§ What is being asked:
Could you retype, exactly and with no pictures, only the lines from the first line of the records below through the line that contains "Left out of"?

§ Records for this exercise:
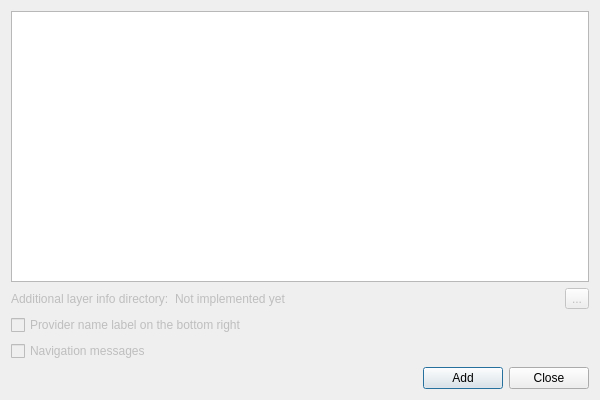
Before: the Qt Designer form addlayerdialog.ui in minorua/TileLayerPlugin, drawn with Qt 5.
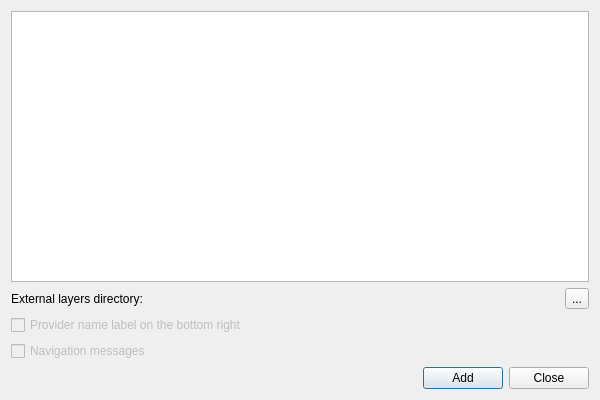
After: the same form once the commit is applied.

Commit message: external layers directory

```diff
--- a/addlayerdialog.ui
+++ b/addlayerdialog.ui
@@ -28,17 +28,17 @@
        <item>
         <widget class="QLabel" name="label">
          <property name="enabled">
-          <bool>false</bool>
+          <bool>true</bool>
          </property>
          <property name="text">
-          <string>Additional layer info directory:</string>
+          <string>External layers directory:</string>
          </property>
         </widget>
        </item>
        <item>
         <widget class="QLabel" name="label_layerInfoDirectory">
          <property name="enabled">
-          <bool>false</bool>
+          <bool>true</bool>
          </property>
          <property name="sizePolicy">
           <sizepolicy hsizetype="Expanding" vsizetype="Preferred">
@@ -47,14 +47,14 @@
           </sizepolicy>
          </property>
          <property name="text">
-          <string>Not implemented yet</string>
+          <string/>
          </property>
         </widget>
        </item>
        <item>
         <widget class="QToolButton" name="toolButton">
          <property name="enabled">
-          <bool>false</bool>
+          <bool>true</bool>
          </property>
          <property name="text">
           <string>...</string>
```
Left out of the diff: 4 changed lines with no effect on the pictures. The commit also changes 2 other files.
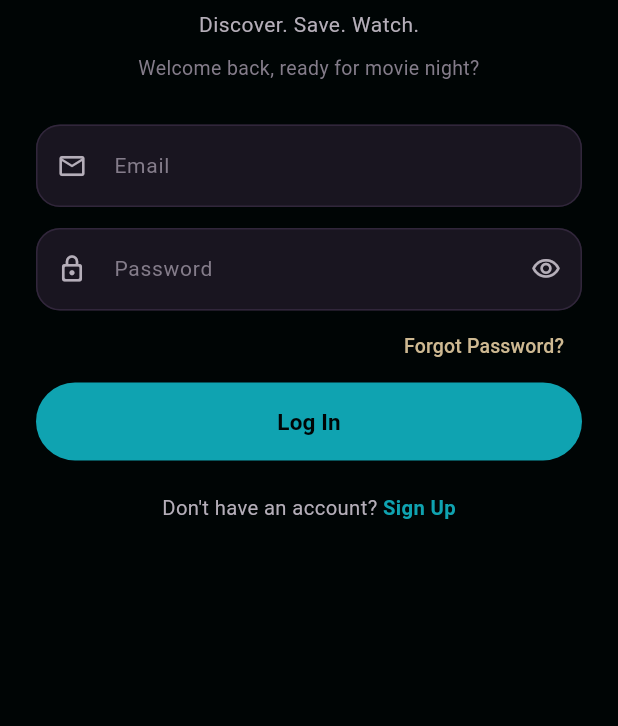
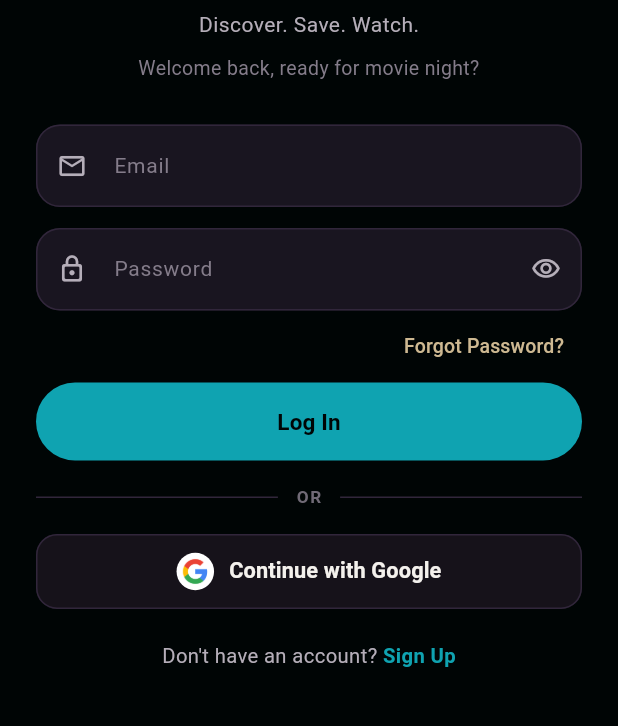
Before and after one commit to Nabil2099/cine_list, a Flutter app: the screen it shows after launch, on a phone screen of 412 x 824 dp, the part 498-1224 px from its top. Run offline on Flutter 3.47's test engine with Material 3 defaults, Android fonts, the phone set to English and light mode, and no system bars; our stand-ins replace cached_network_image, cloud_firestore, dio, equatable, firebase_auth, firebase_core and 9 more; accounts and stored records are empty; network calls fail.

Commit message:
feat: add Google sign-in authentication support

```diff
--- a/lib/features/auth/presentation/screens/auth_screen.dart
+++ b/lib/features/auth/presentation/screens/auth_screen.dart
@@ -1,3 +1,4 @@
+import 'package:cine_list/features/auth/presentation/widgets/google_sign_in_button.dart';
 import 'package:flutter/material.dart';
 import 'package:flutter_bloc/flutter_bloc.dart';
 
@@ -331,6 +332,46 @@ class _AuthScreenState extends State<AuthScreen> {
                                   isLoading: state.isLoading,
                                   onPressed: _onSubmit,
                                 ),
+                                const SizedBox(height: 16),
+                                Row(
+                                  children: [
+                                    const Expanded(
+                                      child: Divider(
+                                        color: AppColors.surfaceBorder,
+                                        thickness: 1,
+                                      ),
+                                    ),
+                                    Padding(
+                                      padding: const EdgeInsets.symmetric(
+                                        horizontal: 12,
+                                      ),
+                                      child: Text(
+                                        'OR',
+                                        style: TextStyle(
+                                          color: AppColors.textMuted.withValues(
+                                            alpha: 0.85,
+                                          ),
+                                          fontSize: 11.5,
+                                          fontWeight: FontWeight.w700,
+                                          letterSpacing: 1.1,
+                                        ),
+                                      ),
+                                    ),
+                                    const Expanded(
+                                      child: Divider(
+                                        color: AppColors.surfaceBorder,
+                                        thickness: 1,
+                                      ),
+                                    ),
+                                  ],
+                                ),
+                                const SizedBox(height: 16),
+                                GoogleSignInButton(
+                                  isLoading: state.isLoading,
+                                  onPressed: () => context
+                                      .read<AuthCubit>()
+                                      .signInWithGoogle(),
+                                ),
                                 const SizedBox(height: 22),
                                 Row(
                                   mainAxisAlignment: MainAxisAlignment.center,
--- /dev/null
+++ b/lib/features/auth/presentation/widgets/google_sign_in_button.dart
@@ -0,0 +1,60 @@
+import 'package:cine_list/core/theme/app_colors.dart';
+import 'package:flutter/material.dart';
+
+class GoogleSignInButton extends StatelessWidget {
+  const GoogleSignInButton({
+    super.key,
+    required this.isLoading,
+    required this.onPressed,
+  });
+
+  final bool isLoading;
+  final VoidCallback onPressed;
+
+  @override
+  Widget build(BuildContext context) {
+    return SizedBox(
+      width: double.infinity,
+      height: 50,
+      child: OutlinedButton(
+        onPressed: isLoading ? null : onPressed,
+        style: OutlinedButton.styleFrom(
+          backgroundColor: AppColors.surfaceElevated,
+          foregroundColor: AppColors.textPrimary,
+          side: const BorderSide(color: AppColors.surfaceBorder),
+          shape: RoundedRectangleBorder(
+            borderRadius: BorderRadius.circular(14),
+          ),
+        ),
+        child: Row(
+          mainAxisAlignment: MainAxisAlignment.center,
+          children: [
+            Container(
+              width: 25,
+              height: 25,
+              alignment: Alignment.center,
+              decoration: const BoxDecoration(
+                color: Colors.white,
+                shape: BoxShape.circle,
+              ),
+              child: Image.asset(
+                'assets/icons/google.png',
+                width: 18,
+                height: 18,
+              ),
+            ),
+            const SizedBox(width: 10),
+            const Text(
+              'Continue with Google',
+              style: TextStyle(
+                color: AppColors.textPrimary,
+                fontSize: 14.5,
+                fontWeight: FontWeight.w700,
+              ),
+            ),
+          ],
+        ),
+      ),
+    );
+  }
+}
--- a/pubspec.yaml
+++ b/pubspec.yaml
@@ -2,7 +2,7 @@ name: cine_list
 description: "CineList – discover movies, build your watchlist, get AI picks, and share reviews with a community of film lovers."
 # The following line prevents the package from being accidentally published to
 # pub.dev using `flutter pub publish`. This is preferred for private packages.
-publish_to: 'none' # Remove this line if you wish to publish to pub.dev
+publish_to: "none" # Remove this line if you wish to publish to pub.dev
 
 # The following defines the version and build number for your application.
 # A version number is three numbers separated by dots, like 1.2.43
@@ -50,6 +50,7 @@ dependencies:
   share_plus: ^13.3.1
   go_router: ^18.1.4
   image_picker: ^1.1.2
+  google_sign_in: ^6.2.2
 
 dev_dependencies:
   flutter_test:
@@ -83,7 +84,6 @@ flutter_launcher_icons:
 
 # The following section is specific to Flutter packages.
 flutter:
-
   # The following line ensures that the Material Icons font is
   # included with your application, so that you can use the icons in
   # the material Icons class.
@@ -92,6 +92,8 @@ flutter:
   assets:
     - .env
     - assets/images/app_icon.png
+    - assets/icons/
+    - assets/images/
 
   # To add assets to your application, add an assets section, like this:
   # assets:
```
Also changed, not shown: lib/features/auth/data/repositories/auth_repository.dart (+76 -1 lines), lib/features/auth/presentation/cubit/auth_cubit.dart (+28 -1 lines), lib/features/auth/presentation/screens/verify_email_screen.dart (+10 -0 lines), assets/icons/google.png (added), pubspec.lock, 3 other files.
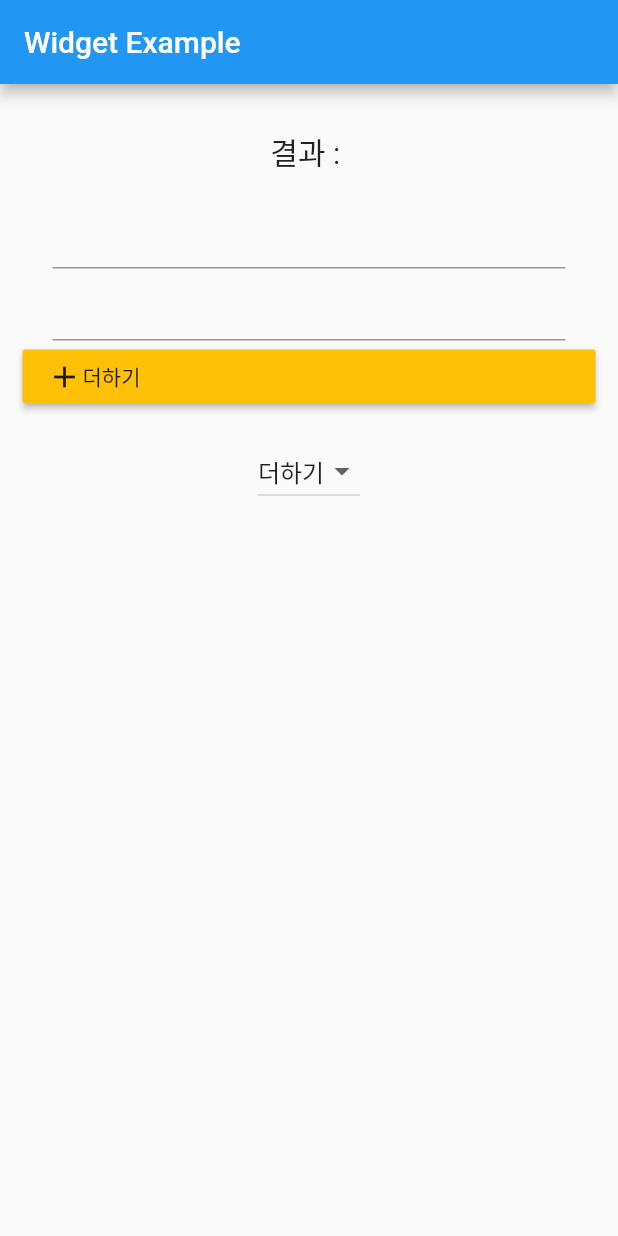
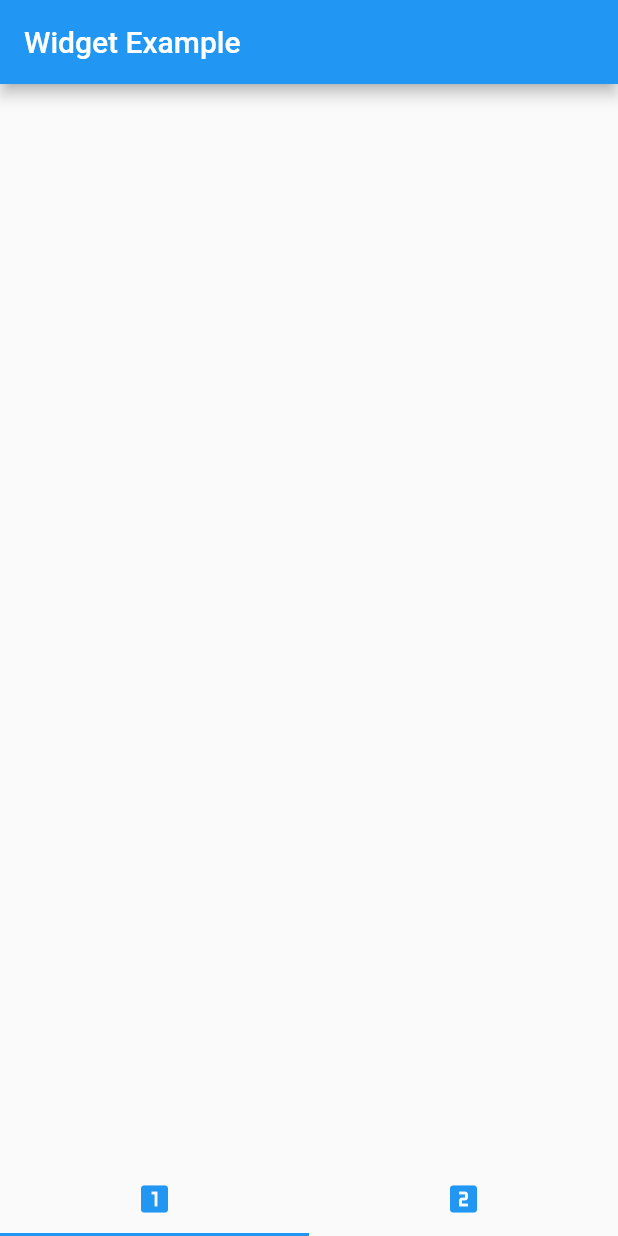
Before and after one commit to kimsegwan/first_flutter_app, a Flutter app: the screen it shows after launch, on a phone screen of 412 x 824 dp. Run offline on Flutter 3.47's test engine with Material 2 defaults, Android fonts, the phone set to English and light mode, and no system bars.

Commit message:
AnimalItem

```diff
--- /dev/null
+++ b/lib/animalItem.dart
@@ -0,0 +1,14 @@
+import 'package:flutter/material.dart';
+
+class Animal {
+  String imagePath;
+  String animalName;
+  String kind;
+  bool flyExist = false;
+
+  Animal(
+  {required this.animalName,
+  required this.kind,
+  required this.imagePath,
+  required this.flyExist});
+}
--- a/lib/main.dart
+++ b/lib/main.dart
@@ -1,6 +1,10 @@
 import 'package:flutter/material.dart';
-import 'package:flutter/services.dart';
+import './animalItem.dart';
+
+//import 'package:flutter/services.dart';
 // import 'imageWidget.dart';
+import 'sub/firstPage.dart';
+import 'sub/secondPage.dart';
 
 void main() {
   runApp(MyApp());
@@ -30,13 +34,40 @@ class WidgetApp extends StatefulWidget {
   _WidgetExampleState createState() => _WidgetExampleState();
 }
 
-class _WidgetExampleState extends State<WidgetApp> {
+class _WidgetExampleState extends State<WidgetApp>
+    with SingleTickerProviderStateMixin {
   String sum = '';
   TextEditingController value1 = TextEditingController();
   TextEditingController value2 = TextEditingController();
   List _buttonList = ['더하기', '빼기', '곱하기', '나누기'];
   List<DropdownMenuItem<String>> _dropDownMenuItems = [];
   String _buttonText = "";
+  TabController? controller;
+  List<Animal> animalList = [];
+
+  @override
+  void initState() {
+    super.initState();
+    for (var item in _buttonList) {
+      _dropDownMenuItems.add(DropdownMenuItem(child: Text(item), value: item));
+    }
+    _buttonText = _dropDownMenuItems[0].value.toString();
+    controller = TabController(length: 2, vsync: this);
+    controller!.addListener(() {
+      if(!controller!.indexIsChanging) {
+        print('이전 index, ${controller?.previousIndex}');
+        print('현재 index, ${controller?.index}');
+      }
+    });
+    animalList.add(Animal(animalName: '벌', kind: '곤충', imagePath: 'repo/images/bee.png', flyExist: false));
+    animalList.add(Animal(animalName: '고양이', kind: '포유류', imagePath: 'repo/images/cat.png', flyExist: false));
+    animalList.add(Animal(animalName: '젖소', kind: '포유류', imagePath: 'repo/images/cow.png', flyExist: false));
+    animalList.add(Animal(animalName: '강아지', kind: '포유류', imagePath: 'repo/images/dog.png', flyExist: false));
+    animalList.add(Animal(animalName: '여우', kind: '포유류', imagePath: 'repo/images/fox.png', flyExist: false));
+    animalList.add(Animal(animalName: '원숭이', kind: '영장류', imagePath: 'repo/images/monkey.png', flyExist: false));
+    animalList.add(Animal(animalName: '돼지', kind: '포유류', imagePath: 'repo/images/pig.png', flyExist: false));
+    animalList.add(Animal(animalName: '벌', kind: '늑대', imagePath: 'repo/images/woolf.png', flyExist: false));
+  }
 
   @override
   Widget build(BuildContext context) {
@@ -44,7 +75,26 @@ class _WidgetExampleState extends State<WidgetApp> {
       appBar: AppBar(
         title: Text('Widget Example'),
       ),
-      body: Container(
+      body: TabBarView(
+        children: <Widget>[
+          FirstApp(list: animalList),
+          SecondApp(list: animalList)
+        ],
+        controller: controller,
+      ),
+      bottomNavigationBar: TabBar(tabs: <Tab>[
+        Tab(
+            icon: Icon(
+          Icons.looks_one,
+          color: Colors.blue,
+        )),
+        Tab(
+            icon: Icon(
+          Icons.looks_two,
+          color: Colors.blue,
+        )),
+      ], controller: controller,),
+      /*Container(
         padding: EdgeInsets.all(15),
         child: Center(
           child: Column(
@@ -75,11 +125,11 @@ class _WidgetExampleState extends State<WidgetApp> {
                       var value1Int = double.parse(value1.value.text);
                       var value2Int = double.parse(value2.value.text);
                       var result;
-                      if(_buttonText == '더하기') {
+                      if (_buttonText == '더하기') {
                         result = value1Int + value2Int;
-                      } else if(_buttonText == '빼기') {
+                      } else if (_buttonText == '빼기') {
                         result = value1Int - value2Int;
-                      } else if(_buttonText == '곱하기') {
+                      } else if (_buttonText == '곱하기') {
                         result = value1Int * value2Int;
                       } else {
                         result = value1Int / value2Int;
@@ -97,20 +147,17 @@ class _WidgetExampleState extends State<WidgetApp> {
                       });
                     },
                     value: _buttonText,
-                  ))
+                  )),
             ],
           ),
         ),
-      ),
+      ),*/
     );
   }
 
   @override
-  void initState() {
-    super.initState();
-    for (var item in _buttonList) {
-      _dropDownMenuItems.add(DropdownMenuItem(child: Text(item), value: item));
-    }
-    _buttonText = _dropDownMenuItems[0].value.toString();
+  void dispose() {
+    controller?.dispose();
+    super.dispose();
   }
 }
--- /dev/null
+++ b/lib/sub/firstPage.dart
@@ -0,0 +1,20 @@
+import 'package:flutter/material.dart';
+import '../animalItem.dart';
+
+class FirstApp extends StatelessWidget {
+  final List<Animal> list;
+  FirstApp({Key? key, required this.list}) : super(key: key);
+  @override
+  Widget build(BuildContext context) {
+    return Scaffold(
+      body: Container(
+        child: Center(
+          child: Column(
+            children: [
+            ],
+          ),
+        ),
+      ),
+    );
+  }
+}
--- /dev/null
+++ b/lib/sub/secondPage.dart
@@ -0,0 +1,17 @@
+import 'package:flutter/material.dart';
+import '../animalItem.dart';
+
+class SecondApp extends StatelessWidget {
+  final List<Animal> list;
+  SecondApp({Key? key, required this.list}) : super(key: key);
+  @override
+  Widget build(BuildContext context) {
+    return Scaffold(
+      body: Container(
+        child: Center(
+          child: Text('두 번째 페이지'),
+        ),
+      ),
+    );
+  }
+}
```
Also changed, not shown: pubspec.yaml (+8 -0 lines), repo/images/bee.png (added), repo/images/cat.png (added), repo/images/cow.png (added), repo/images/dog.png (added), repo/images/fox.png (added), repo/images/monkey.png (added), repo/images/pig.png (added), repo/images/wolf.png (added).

§ Problem solution:
Before: the Qt Designer form addlayerdialog.ui in minorua/TileLayerPlugin, drawn with Qt 5.
After: the same form once the commit is applied.

Commit message: external layers directory

```diff
--- a/addlayerdialog.ui
+++ b/addlayerdialog.ui
@@ -28,17 +28,17 @@
        <item>
         <widget class="QLabel" name="label">
          <property name="enabled">
-          <bool>false</bool>
+          <bool>true</bool>
          </property>
          <property name="text">
-          <string>Additional layer info directory:</string>
+          <string>External layers directory:</string>
          </property>
         </widget>
        </item>
        <item>
         <widget class="QLabel" name="label_layerInfoDirectory">
          <property name="enabled">
-          <bool>false</bool>
+          <bool>true</bool>
          </property>
          <property name="sizePolicy">
           <sizepolicy hsizetype="Expanding" vsizetype="Preferred">
@@ -47,14 +47,14 @@
           </sizepolicy>
          </property>
          <property name="text">
-          <string>Not implemented yet</string>
+          <string/>
          </property>
         </widget>
        </item>
        <item>
         <widget class="QToolButton" name="toolButton">
          <property name="enabled">
-          <bool>false</bool>
+          <bool>true</bool>
          </property>
          <property name="text">
           <string>...</string>
```
Left out of the diff: 4 changed lines with no effect on the pictures. The commit also changes 2 other files.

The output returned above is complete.